**Instructions for the task**
Pull every line with "index" from the data.

*** Opening of Data shown ***

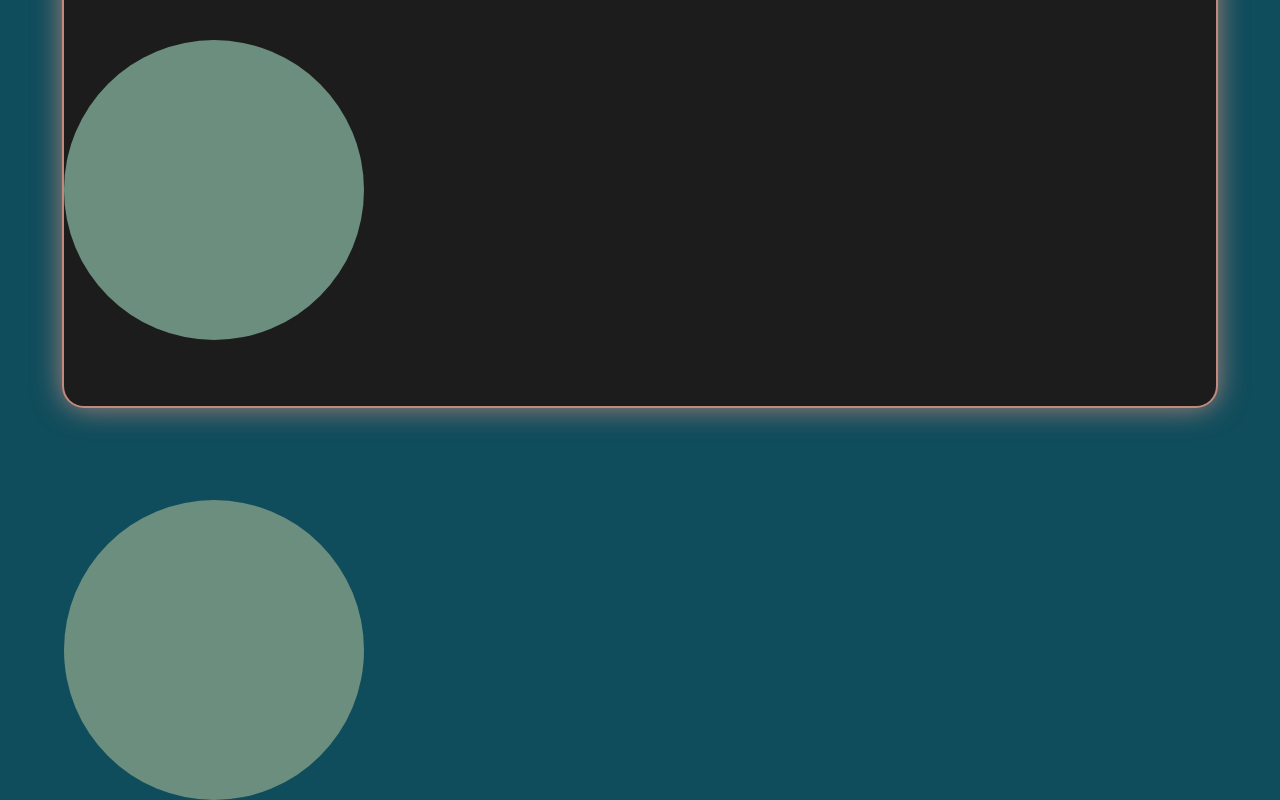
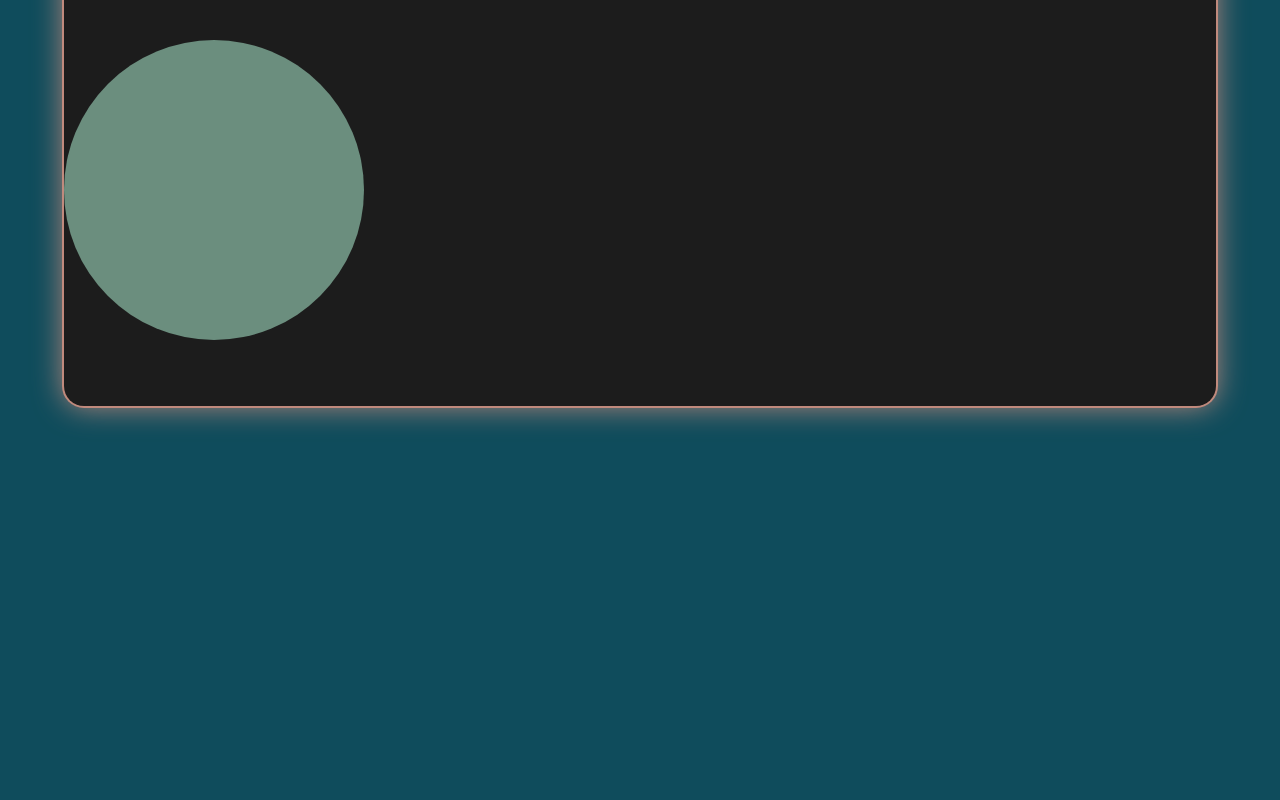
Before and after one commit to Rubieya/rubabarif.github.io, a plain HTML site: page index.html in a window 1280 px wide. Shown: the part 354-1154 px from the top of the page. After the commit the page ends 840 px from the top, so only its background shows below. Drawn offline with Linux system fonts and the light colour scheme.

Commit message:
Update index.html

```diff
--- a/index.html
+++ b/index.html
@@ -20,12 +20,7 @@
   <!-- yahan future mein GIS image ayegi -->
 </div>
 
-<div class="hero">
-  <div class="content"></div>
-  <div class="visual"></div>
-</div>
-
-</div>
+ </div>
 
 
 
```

*** Close of Data shown ***

**Response**
Before and after one commit to Rubieya/rubabarif.github.io, a plain HTML site: page index.html in a window 1280 px wide. Shown: the part 354-1154 px from the top of the page. After the commit the page ends 840 px from the top, so only its background shows below. Drawn offline with Linux system fonts and the light colour scheme.
Update index.html
--- a/index.html
+++ b/index.html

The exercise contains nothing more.